The election result has lifted both the price of sterling and the UK stockmarket but in the context of the market’s performance since the referendum, this is a blip. To illustrate, over the last four years, the FTSE All Share Index is up 45%, whereas the US S&P 500 index is up 90%. We have been correct to underweight UK assets since the referendum and it is time to reduce our underweight which has started to become significant in places. We suspect that many international asset allocators will lift their stance on the UK market from uninvestable to merely undesirable in their New Year deliberations and the money which has flooded out of the market should reverse. Flows are most likely at first to be directed passively into indices. This suggests we too should for the moment go passive, especially as we deal with year-end liquidity issues. There will be upsets to come for markets and we do not envisage a completely smooth run in finalising Brexit. Ultimately, we dismiss outright the idea of a hard Brexit, which would spell the end of the Union as the now Catholic majority in Northern Ireland and the strong SNP in Scotland would surely demand. However, a market wobble would provide us with a grand opportunity to switch from passives to active UK funds orientated towards cheap domestics.

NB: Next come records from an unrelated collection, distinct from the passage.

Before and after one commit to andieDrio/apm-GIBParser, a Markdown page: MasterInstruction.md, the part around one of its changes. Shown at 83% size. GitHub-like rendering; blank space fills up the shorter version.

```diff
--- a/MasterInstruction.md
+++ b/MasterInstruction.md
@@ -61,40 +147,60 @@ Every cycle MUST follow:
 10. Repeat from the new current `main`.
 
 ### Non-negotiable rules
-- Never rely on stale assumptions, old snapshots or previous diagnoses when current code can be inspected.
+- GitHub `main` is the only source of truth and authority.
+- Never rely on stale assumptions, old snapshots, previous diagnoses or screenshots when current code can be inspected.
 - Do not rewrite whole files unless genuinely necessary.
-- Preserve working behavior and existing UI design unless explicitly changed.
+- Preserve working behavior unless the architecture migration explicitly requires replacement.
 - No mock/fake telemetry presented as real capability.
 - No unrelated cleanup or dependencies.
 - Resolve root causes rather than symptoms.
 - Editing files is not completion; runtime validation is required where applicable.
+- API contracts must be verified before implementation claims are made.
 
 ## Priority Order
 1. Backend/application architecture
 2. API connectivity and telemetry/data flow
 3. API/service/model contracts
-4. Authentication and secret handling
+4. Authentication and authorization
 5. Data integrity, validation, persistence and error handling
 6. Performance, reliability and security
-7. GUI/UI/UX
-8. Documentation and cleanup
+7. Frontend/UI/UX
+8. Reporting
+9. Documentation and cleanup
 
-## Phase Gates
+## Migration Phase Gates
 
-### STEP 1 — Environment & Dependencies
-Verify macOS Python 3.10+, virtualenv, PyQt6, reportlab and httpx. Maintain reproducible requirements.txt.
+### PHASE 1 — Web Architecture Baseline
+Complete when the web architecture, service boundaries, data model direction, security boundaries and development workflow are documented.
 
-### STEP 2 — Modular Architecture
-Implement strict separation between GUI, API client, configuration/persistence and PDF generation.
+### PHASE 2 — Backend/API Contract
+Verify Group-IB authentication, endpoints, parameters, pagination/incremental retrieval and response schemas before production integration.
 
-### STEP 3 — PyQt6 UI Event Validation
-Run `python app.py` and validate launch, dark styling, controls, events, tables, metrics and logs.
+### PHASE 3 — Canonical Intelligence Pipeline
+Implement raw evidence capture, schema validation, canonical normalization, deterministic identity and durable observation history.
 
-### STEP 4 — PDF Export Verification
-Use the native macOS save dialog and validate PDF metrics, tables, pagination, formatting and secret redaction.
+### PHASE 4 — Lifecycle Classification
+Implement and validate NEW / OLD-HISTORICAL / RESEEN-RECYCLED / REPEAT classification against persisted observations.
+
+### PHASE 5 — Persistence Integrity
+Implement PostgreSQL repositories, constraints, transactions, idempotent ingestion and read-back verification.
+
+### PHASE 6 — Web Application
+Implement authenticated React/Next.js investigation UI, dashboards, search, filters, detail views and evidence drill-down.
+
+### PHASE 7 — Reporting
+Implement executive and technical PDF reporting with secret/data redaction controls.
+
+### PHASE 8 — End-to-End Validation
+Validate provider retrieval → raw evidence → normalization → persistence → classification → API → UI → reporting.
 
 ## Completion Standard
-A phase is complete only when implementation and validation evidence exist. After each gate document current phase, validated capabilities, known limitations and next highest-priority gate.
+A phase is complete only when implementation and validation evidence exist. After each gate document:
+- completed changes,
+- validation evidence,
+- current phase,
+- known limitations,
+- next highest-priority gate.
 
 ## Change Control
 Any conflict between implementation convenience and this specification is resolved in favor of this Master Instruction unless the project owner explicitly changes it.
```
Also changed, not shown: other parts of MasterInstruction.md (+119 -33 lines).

We considered trimming our modest overweights in Japan or GEM to finance the move. Instead we have elected to go underweight US. The US market always appears expensive, but looking at the top ten companies in the S&P 500 only JP Morgan is trading below 20x; Amazon is on 77x (admittedly cheap to its history). Even the mature tech companies such as Apple and Microsoft are on 22x and 30x respectively. Frankly, we have no idea what the correct valuations for these businesses are but what has contented us in the past is that these types of assets simply don’t exist elsewhere in the world. What we do know is that the Democrats will be sorely tempted to lift corporation taxes if they win the Presidential elections in November. This could take 10% off prices and alone is good justification to take some profits.

We also discussed property and we are very thankful to be out of it. The FT100 retail focused Intu Properties has fallen 70% this year, and other property companies are trading on large discounts. UK direct property funds are beginning to gate and we think that worse is to come. With business rates where they are, rental incomes from some retail properties will fall to zero and it will take years to bring supply back in balance with demand. Many ‘primary’ retail properties will begin to feel decidedly secondary and could end up as tertiary. We should investigate how much retail constitutes in the main property indices. At its peak this exceeded 60%.

Within our matrix we are reducing US equities to ‘avoid’ but have not lifted UK equities to ‘neutral’. Our portfolios will remain underweight UK though less so than before, largely to finance our underweight equity stance and desire to hold specialist international strategies.